╭─ Dataset records

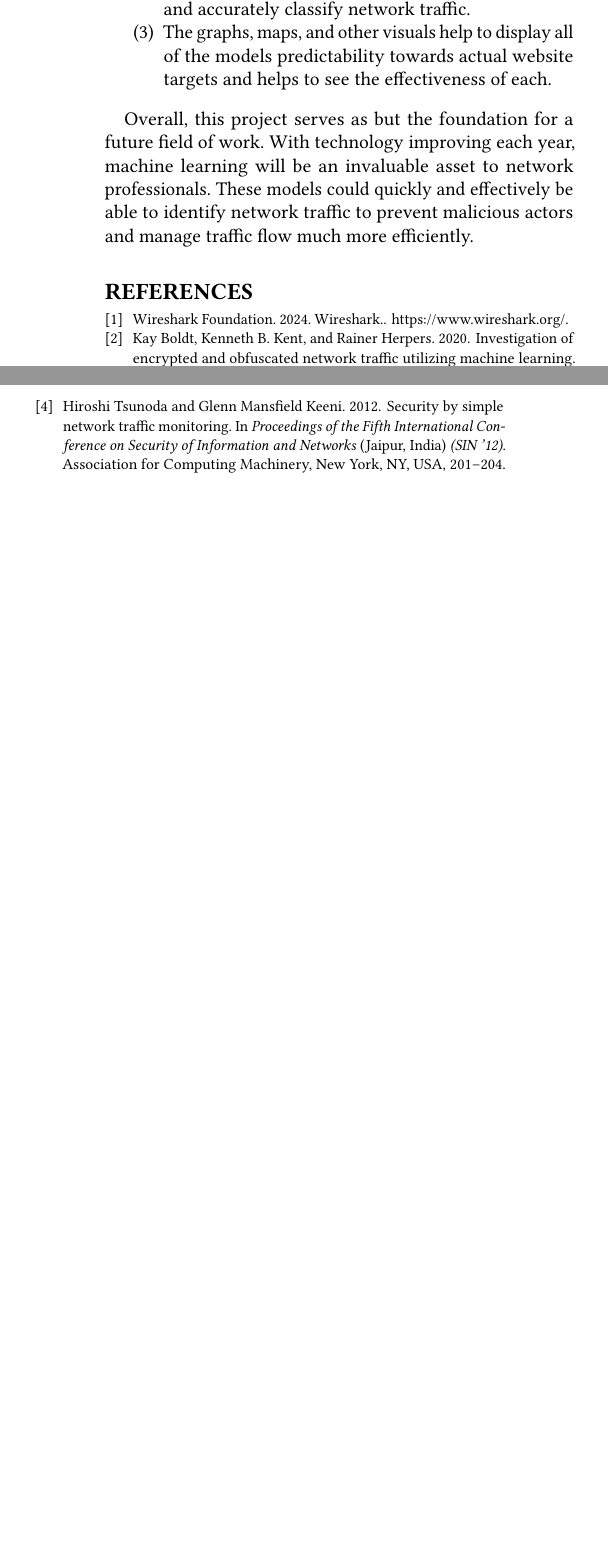
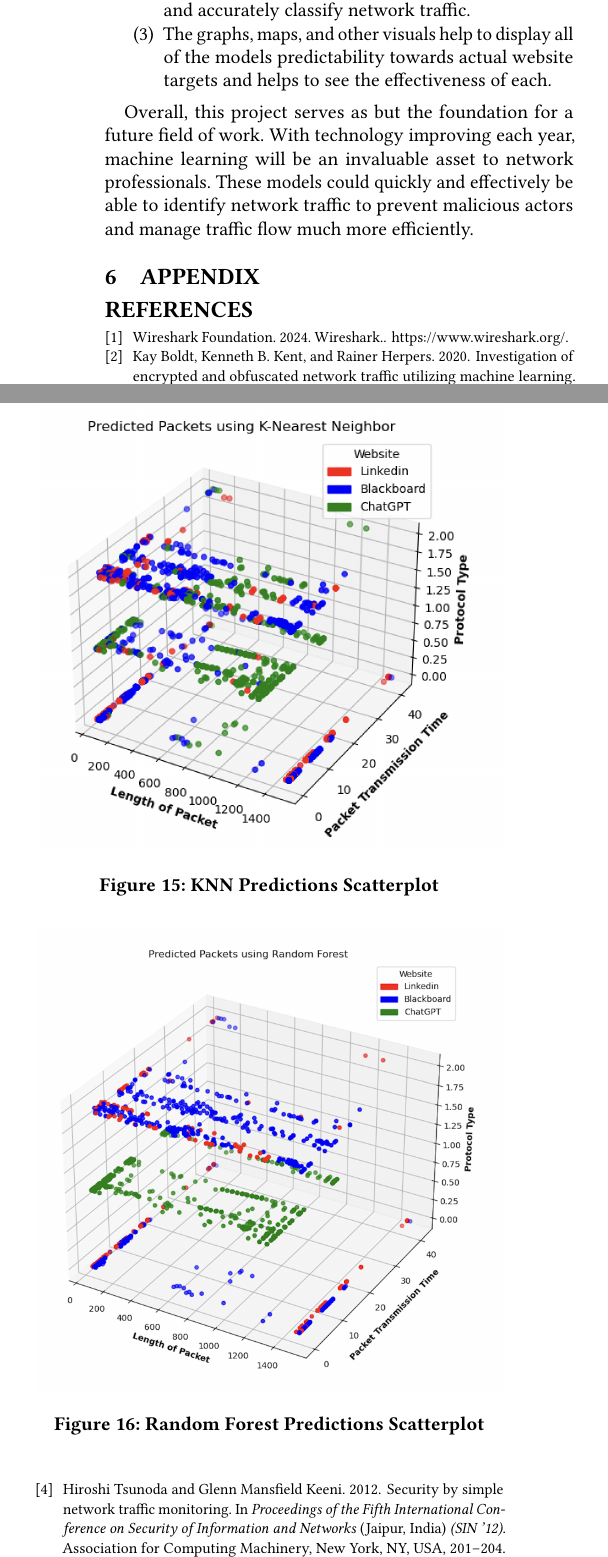
Before and after one commit to JCresent/CS434_COLL400_Project, a LaTeX paper (Final_Report/paper.tex): two parts of the columns of page 11 of 11 before the commit and two parts of the columns of page 11 of 12 after it, joined at a grey line, cut so that both start at the same text, the shorter picture padded with empty space. Compiled offline with pdfLaTeX.

Commit message:
appendix

```diff
--- a/Final_Report/paper.tex
+++ b/Final_Report/paper.tex
@@ -1,5 +1,5 @@
 % TODO fill in your paper title
-\newcommand{\PaperTitle}{A Comparative Analysis of Machine Learning Algorithms for Website Traffic Classification from Network Packets }
+\newcommand{\PaperTitle}{Comparative Analysis of Machine Learning Algorithms for Website Traffic Classification from Network Packets }
 % TODO fill in your paper number when you get it
 \newcommand{\PaperNumber}{XXX}
 
@@ -471,6 +471,23 @@ Main takeaways include:
 Overall, this project serves as but the foundation for a future field of work. With technology improving each year, machine learning will be an invaluable asset to network professionals.
 These models could quickly and effectively be able to identify network traffic to prevent malicious actors and manage traffic flow much more efficiently.
 
+
+\section{Appendix}
+
+\begin{figure}[!h]
+  \centering
+  \includegraphics[width=1\linewidth]{Figures_and_Graphs/PredictedPacketsScatterKNN.png}
+  \caption{KNN Predictions Scatterplot}
+  \label{fig:knn_scatter}
+\end{figure}
+
+\begin{figure}[!h]
+  \centering
+  \includegraphics[width=1\linewidth]{Figures_and_Graphs/PredictedPacketsScatterRF.png}
+  \caption{Random Forest Predictions Scatterplot}
+  \label{fig:rf_scatter}
+\end{figure}
+
 % Note from the CFP that this section must include a statement about
 % ethical issues; papers that do not include such a statement may be
 % rejected.
```
Also changed, not shown: Final_Report/Figures_and_Graphs/PredictedPacketsScatterKNN.png, Final_Report/Figures_and_Graphs/PredictedPacketsScatterRF.png, Final_Report/paper.tex (14 more changed lines).
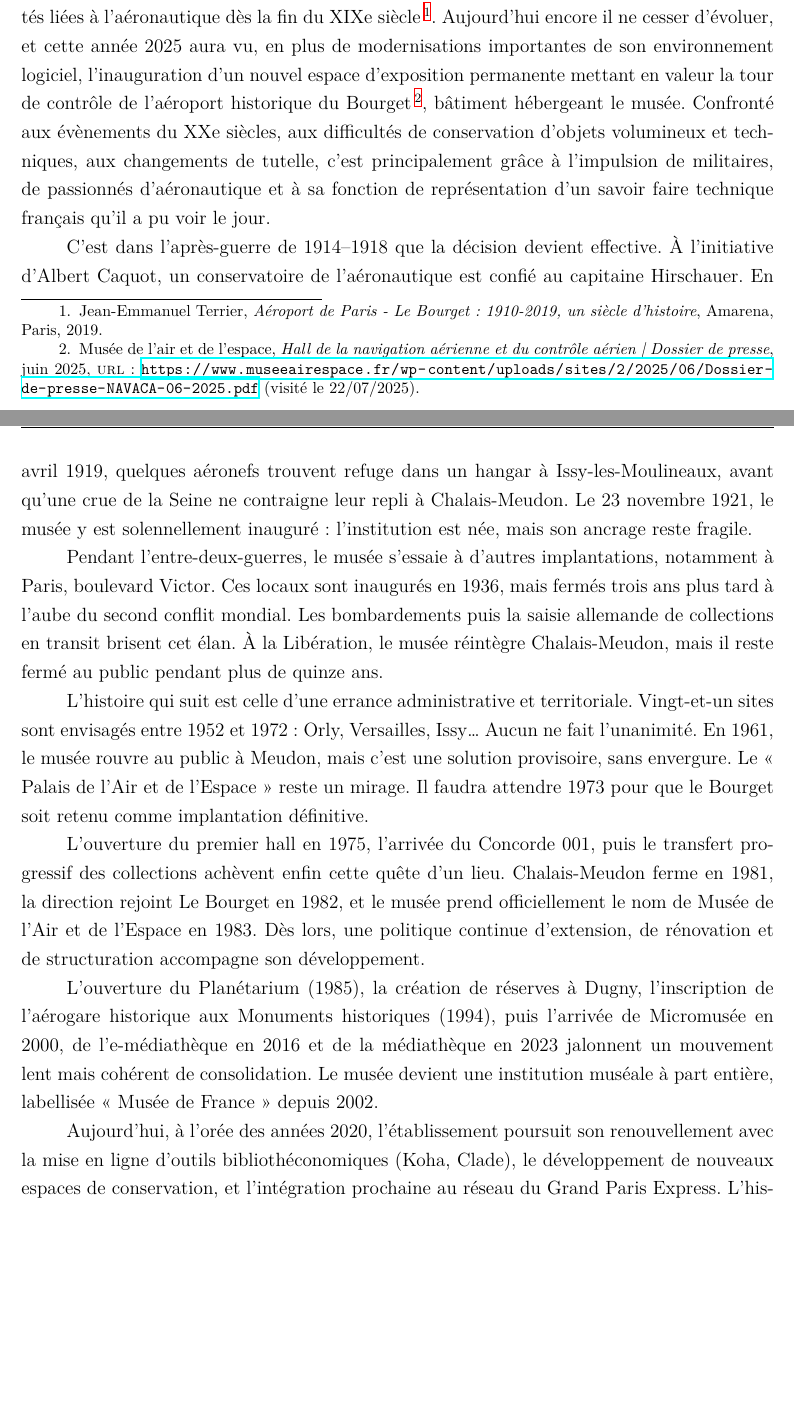
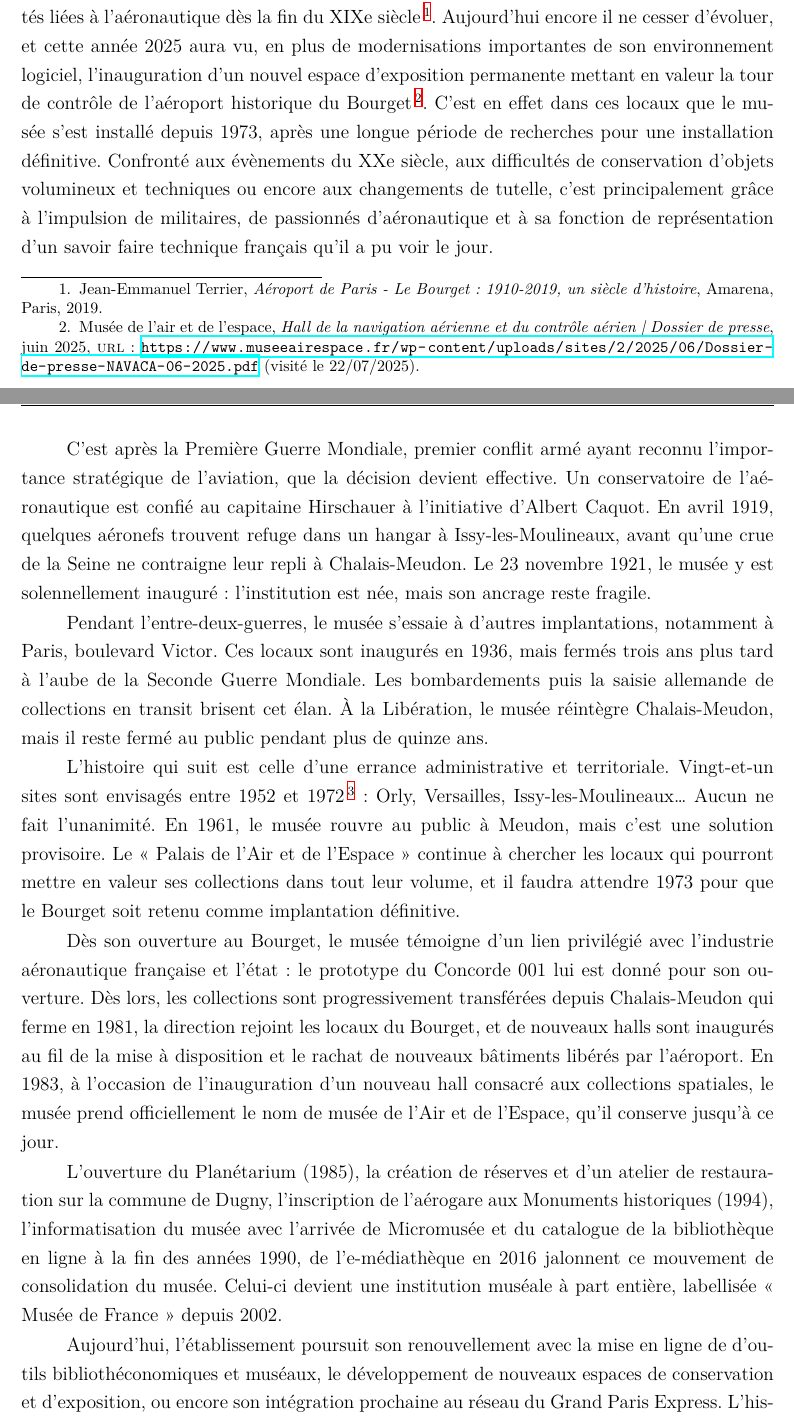
Before and after one commit to May8326/Memoire, a LaTeX book (main.tex, which reads parties/mainmatter/I/A/I_A_1.tex): two parts of pages 23 and 24 of 56, joined at a grey line, cut so that both start at the same text, the shorter picture padded with empty space. Compiled offline with XeLaTeX.

Commit message:
txs auto checkin

```diff
--- a/parties/mainmatter/I/A/I_A_1.tex
+++ b/parties/mainmatter/I/A/I_A_1.tex
@@ -2,19 +2,19 @@
 
 \subsection{La lente construction du \ac{mae}}
 
-L’histoire du Musée de l’Air et de l’Espace est celle d’un projet persistant, sans cesse reporté et modifié, qui trouve ses racines dans les aspirations d'associations ou de personnalités liées à l'aéronautique dès la fin du XIXe siècle\footcite{terrier_eroport_2019}. Aujourd'hui encore il ne cesser d'évoluer, et cette année 2025 aura vu, en plus de modernisations importantes de son environnement logiciel, l'inauguration d'un nouvel espace d'exposition permanente mettant en valeur la tour de contrôle de l'aéroport historique du Bourget\footcite{museedelairetdelespaceHallNavigationAerienne2025}, bâtiment hébergeant le musée. Confronté aux évènements du XXe siècles, aux difficultés de conservation d'objets volumineux et techniques, aux changements de tutelle, c'est principalement grâce à l'impulsion de militaires, de passionnés d'aéronautique et à sa fonction de représentation d'un savoir faire technique français qu'il a pu voir le jour.
+L’histoire du Musée de l’Air et de l’Espace est celle d’un projet persistant, sans cesse reporté et modifié, qui trouve ses racines dans les aspirations d'associations ou de personnalités liées à l'aéronautique dès la fin du XIXe siècle\footcite{terrier_eroport_2019}. Aujourd'hui encore il ne cesser d'évoluer, et cette année 2025 aura vu, en plus de modernisations importantes de son environnement logiciel, l'inauguration d'un nouvel espace d'exposition permanente mettant en valeur la tour de contrôle de l'aéroport historique du Bourget\footcite{museedelairetdelespaceHallNavigationAerienne2025}. C'est en effet dans ces locaux que le musée s'est installé depuis 1973, après une longue période de recherches pour une installation définitive. Confronté aux évènements du XXe siècle, aux difficultés de conservation d'objets volumineux et techniques ou encore aux changements de tutelle, c'est principalement grâce à l'impulsion de militaires, de passionnés d'aéronautique et à sa fonction de représentation d'un savoir faire technique français qu'il a pu voir le jour.
 
-C’est dans l’après-guerre de 1914–1918 que la décision devient effective. À l’initiative d’Albert Caquot, un conservatoire de l’aéronautique est confié au capitaine Hirschauer. En avril 1919, quelques aéronefs trouvent refuge dans un hangar à Issy-les-Moulineaux, avant qu’une crue de la Seine ne contraigne leur repli à Chalais-Meudon. Le 23 novembre 1921, le musée y est solennellement inauguré : l’institution est née, mais son ancrage reste fragile.
+C’est après la Première Guerre Mondiale, premier conflit armé ayant reconnu l'importance stratégique de l'aviation, que la décision devient effective. Un conservatoire de l'aéronautique est confié au capitaine Hirschauer à l’initiative d’Albert Caquot. En avril 1919, quelques aéronefs trouvent refuge dans un hangar à Issy-les-Moulineaux, avant qu’une crue de la Seine ne contraigne leur repli à Chalais-Meudon. Le 23 novembre 1921, le musée y est solennellement inauguré : l’institution est née, mais son ancrage reste fragile.
 
-Pendant l’entre-deux-guerres, le musée s’essaie à d’autres implantations, notamment à Paris, boulevard Victor. Ces locaux sont inaugurés en 1936, mais fermés trois ans plus tard à l’aube du second conflit mondial. Les bombardements puis la saisie allemande de collections en transit brisent cet élan. À la Libération, le musée réintègre Chalais-Meudon, mais il reste fermé au public pendant plus de quinze ans.
+Pendant l’entre-deux-guerres, le musée s’essaie à d’autres implantations, notamment à Paris, boulevard Victor. Ces locaux sont inaugurés en 1936, mais fermés trois ans plus tard à l’aube de la Seconde Guerre Mondiale. Les bombardements puis la saisie allemande de collections en transit brisent cet élan. À la Libération, le musée réintègre Chalais-Meudon, mais il reste fermé au public pendant plus de quinze ans.
 
-L’histoire qui suit est celle d’une errance administrative et territoriale. Vingt-et-un sites sont envisagés entre 1952 et 1972 : Orly, Versailles, Issy… Aucun ne fait l’unanimité. En 1961, le musée rouvre au public à Meudon, mais c’est une solution provisoire, sans envergure. Le « Palais de l’Air et de l’Espace » reste un mirage. Il faudra attendre 1973 pour que le Bourget soit retenu comme implantation définitive.
+L’histoire qui suit est celle d’une errance administrative et territoriale. Vingt-et-un sites sont envisagés entre 1952 et 1972\footcite{terrier_eroport_2019} : Orly, Versailles, Issy-les-Moulineaux… Aucun ne fait l’unanimité. En 1961, le musée rouvre au public à Meudon, mais c’est une solution provisoire. Le « Palais de l’Air et de l’Espace » continue à chercher les locaux qui pourront mettre en valeur ses collections dans tout leur volume, et il faudra attendre 1973 pour que le Bourget soit retenu comme implantation définitive.
 
-L’ouverture du premier hall en 1975, l’arrivée du Concorde 001, puis le transfert progressif des collections achèvent enfin cette quête d’un lieu. Chalais-Meudon ferme en 1981, la direction rejoint Le Bourget en 1982, et le musée prend officiellement le nom de Musée de l’Air et de l’Espace en 1983. Dès lors, une politique continue d’extension, de rénovation et de structuration accompagne son développement.
+Dès son ouverture au Bourget, le musée témoigne d'un lien privilégié avec l'industrie aéronautique française et l'état : le prototype du Concorde 001 lui est donné pour son ouverture. Dès lors, les collections sont progressivement transférées depuis Chalais-Meudon qui ferme en 1981, la direction rejoint les locaux du Bourget, et de nouveaux halls sont inaugurés au fil de la mise à disposition et le rachat de nouveaux bâtiments libérés par l'aéroport. En 1983, à l'occasion de l'inauguration d'un nouveau hall consacré aux collections spatiales, le musée prend officiellement le nom de musée de l'Air et de l'Espace, qu'il conserve jusqu'à ce jour.
 
-L’ouverture du Planétarium (1985), la création de réserves à Dugny, l’inscription de l’aérogare historique aux Monuments historiques (1994), puis l’arrivée de Micromusée en 2000, de l’e-médiathèque en 2016 et de la médiathèque en 2023 jalonnent un mouvement lent mais cohérent de consolidation. Le musée devient une institution muséale à part entière, labellisée « Musée de France » depuis 2002.
+L’ouverture du Planétarium (1985), la création de réserves et d'un atelier de restauration sur la commune de Dugny, l’inscription de l’aérogare aux Monuments historiques (1994), l'informatisation du musée avec l’arrivée de Micromusée et du catalogue de la bibliothèque en ligne à la fin des années 1990, de l’e-médiathèque en 2016 jalonnent ce mouvement de consolidation du musée. Celui-ci devient une institution muséale à part entière, labellisée « Musée de France » depuis 2002.
 
-Aujourd’hui, à l’orée des années 2020, l’établissement poursuit son renouvellement avec la mise en ligne d’outils bibliothéconomiques (Koha, Clade), le développement de nouveaux espaces de conservation, et l’intégration prochaine au réseau du Grand Paris Express. L’histoire du Musée de l’Air et de l’Espace s’est construite à rebours : non à partir d’un site, mais autour d’un projet, et à la mesure d’une fidélité tenace à la mémoire du ciel.
+Aujourd’hui, l’établissement poursuit son renouvellement avec la mise en ligne de d'outils bibliothéconomiques et muséaux, le développement de nouveaux espaces de conservation et d'exposition, ou encore son intégration prochaine au réseau du Grand Paris Express. L’histoire du Musée de l’Air et de l’Espace est celle d'un projet, qui s’est construit autour de ses collections et non à partir d’un site, entièrement dédié à la mémoire du ciel.
 
 \subsection{Autre}
 C’est donc à partir des années 2000 que le musée s’est véritablement transformé, sous l’effet conjoint d’une reconnaissance accrue de l’importance culturelle du secteur aéronautique et d’une volonté institutionnelle d’inscrire cette entité dans le réseau national des musées. Le déménagement du musée du Grand Palais au Bourget, en 1975, est révélateur de cette double fonction qu’il occupe aujourd’hui : à la fois conservatoire historique d’un patrimoine technique unique et vitrine nationale d’une industrie stratégique. L’aéroport du Bourget, premier aérodrome civil français, constitue un lieu hautement symbolique, qui confère au musée une légitimité forte. Par ailleurs, le lien étroit avec le Salon international de l’aéronautique et de l’espace confère à l’institution une dimension promotionnelle, où l’histoire se mêle à la modernité, et la culture au dynamisme industriel.
```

╰─

■ Exercise brief
Every line above that holds "inaugurés" should be copied out.

■ Answer space
-Pendant l’entre-deux-guerres, le musée s’essaie à d’autres implantations, notamment à Paris, boulevard Victor. Ces locaux sont inaugurés en 1936, mais fermés trois ans plus tard à l’aube du second conflit mondial. Les bombardements puis la saisie allemande de collections en transit brisent cet élan. À la Libération, le musée réintègre Chalais-Meudon, mais il reste fermé au public pendant plus de quinze ans.
+Pendant l’entre-deux-guerres, le musée s’essaie à d’autres implantations, notamment à Paris, boulevard Victor. Ces locaux sont inaugurés en 1936, mais fermés trois ans plus tard à l’aube de la Seconde Guerre Mondiale. Les bombardements puis la saisie allemande de collections en transit brisent cet élan. À la Libération, le musée réintègre Chalais-Meudon, mais il reste fermé au public pendant plus de quinze ans.
+Dès son ouverture au Bourget, le musée témoigne d'un lien privilégié avec l'industrie aéronautique française et l'état : le prototype du Concorde 001 lui est donné pour son ouverture. Dès lors, les collections sont progressivement transférées depuis Chalais-Meudon qui ferme en 1981, la direction rejoint les locaux du Bourget, et de nouveaux halls sont inaugurés au fil de la mise à disposition et le rachat de nouveaux bâtiments libérés par l'aéroport. En 1983, à l'occasion de l'inauguration d'un nouveau hall consacré aux collections spatiales, le musée prend officiellement le nom de musée de l'Air et de l'Espace, qu'il conserve jusqu'à ce jour.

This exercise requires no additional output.